# DATA EXCERPTS

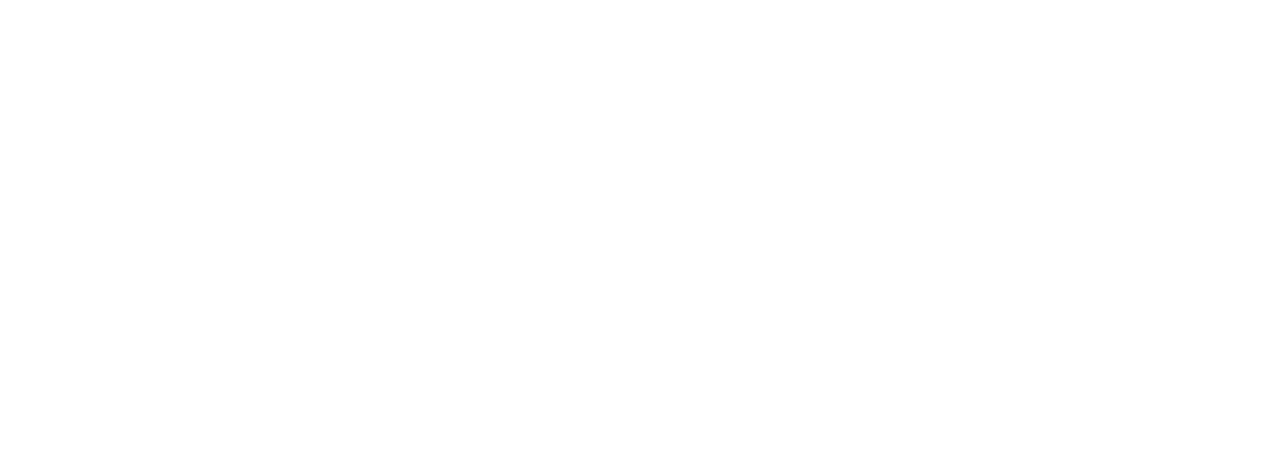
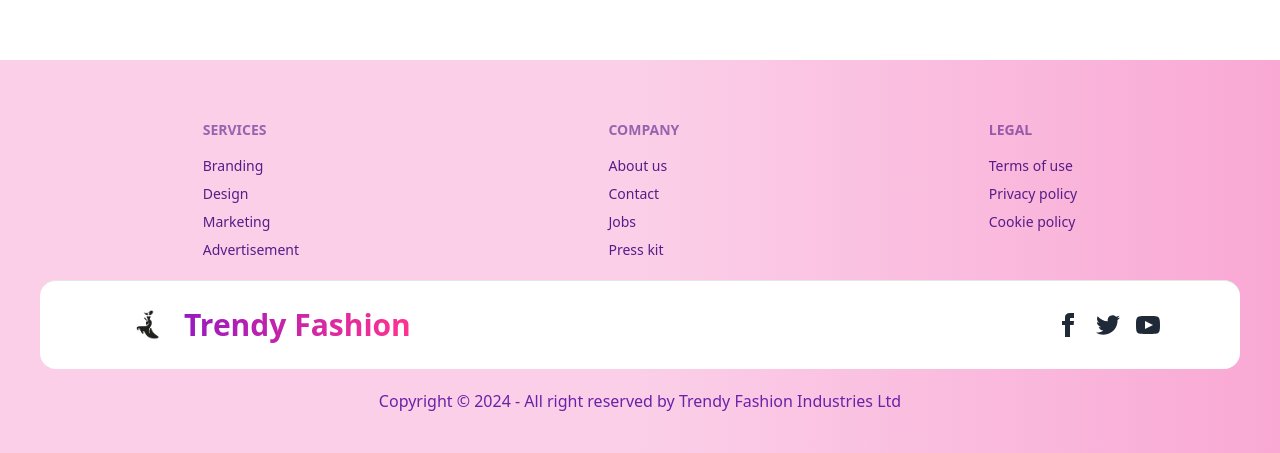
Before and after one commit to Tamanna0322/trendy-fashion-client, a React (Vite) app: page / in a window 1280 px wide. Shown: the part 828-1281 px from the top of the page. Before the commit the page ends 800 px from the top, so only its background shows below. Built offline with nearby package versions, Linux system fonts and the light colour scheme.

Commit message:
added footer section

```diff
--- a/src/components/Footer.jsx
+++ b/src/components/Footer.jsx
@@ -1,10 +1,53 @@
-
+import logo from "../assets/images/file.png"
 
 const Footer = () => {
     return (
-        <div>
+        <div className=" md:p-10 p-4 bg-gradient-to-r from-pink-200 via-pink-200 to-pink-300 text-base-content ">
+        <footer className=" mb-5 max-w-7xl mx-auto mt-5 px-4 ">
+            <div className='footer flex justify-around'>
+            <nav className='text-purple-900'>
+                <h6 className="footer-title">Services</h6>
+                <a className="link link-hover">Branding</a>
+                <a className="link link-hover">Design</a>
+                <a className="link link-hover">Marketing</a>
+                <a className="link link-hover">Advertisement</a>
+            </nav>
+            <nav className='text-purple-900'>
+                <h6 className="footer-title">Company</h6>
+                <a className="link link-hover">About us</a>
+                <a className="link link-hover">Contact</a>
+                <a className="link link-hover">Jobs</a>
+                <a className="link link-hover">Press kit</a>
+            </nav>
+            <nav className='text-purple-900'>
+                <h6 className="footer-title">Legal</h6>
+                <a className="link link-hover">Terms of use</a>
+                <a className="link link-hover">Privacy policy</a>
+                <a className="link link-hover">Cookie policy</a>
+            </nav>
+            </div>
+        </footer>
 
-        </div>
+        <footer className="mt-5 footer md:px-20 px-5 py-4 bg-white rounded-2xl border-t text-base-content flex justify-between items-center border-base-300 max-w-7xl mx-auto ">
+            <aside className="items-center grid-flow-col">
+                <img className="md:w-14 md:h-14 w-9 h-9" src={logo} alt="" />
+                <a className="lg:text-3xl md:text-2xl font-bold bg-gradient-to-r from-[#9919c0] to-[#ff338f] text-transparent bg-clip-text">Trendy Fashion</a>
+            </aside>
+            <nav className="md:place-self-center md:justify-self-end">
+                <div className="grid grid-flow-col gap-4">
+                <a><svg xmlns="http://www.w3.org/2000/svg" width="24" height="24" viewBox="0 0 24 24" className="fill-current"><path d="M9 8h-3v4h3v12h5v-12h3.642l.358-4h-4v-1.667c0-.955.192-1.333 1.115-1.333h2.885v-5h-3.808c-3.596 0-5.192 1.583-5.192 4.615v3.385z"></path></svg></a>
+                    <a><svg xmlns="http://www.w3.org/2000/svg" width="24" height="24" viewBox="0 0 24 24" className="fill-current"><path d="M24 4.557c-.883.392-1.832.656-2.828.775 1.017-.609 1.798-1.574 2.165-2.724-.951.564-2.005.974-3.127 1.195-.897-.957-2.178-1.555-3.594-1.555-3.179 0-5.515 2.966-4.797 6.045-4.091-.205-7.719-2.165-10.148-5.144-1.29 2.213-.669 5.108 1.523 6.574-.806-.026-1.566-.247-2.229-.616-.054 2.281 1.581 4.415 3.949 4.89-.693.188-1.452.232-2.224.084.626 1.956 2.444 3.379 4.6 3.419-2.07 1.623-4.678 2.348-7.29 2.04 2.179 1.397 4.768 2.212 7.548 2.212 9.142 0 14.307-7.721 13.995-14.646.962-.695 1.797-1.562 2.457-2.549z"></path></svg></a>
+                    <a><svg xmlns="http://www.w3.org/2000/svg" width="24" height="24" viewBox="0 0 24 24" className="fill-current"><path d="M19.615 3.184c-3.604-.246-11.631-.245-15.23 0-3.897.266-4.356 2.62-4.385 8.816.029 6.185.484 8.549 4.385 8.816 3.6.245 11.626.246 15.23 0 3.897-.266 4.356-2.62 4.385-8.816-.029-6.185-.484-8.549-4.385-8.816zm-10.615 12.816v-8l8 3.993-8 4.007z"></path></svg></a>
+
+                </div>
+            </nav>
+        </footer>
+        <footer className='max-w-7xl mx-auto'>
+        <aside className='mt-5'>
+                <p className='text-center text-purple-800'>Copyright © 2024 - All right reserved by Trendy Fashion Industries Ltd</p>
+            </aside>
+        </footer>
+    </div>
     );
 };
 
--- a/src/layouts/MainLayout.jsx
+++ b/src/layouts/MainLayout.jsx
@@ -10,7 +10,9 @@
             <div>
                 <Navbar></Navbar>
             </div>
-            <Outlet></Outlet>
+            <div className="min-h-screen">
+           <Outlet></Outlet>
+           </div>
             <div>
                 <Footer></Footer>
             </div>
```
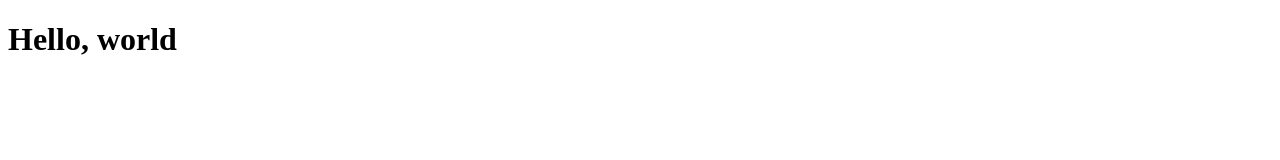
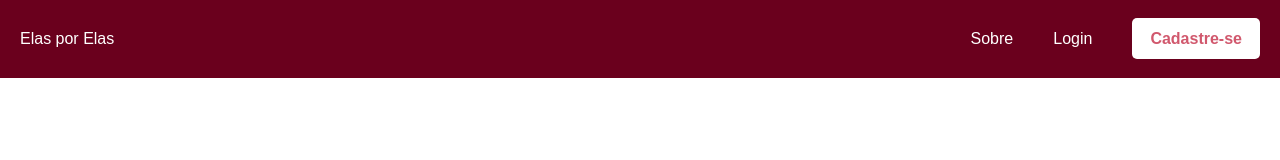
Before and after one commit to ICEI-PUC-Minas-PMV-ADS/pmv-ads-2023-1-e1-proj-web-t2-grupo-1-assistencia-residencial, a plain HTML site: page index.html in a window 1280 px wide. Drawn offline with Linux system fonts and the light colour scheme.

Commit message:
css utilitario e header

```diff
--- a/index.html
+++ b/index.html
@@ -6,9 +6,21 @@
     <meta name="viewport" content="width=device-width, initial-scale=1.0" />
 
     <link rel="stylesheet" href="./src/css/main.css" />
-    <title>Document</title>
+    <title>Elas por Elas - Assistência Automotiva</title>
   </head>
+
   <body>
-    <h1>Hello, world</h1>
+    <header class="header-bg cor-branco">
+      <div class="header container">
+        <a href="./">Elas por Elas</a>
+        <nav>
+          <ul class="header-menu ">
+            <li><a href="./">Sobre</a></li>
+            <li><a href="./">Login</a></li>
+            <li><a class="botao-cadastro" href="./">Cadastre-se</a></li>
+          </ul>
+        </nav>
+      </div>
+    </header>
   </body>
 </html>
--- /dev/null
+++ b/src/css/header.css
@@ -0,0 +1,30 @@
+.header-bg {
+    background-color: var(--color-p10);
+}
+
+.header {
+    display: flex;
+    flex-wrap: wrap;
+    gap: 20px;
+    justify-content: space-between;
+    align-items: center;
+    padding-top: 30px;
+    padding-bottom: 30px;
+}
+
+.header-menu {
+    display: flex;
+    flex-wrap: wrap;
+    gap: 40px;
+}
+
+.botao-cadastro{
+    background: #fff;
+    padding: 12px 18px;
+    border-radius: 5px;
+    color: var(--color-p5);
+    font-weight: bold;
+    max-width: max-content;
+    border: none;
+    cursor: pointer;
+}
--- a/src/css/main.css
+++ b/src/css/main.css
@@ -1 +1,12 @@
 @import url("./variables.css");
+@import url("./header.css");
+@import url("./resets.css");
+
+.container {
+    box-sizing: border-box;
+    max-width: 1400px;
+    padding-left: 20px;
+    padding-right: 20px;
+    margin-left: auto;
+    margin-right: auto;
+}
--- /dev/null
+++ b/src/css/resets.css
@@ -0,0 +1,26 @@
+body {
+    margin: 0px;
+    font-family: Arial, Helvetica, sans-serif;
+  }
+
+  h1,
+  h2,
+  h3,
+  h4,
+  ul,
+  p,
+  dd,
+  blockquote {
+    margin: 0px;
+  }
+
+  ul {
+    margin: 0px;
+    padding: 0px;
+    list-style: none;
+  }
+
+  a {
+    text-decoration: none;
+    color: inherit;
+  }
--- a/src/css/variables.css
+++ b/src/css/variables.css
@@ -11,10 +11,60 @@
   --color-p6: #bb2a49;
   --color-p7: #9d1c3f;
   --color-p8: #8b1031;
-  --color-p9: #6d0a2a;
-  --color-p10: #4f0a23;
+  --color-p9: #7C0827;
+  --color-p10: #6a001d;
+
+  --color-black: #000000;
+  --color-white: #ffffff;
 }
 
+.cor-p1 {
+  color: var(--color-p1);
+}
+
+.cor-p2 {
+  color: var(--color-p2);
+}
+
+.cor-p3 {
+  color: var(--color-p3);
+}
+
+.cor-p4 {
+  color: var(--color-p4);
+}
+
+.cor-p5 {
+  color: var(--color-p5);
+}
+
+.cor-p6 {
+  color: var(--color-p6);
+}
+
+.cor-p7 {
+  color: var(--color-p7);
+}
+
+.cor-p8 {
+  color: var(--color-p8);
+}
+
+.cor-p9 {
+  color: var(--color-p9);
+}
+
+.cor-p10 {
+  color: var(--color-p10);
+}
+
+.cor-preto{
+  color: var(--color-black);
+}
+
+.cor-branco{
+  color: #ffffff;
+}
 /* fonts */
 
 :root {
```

# WORK ITEM
On how many lines of the data does the word "hover" appear? Only the number is wanted.

# EXERCISE OUTPUT
11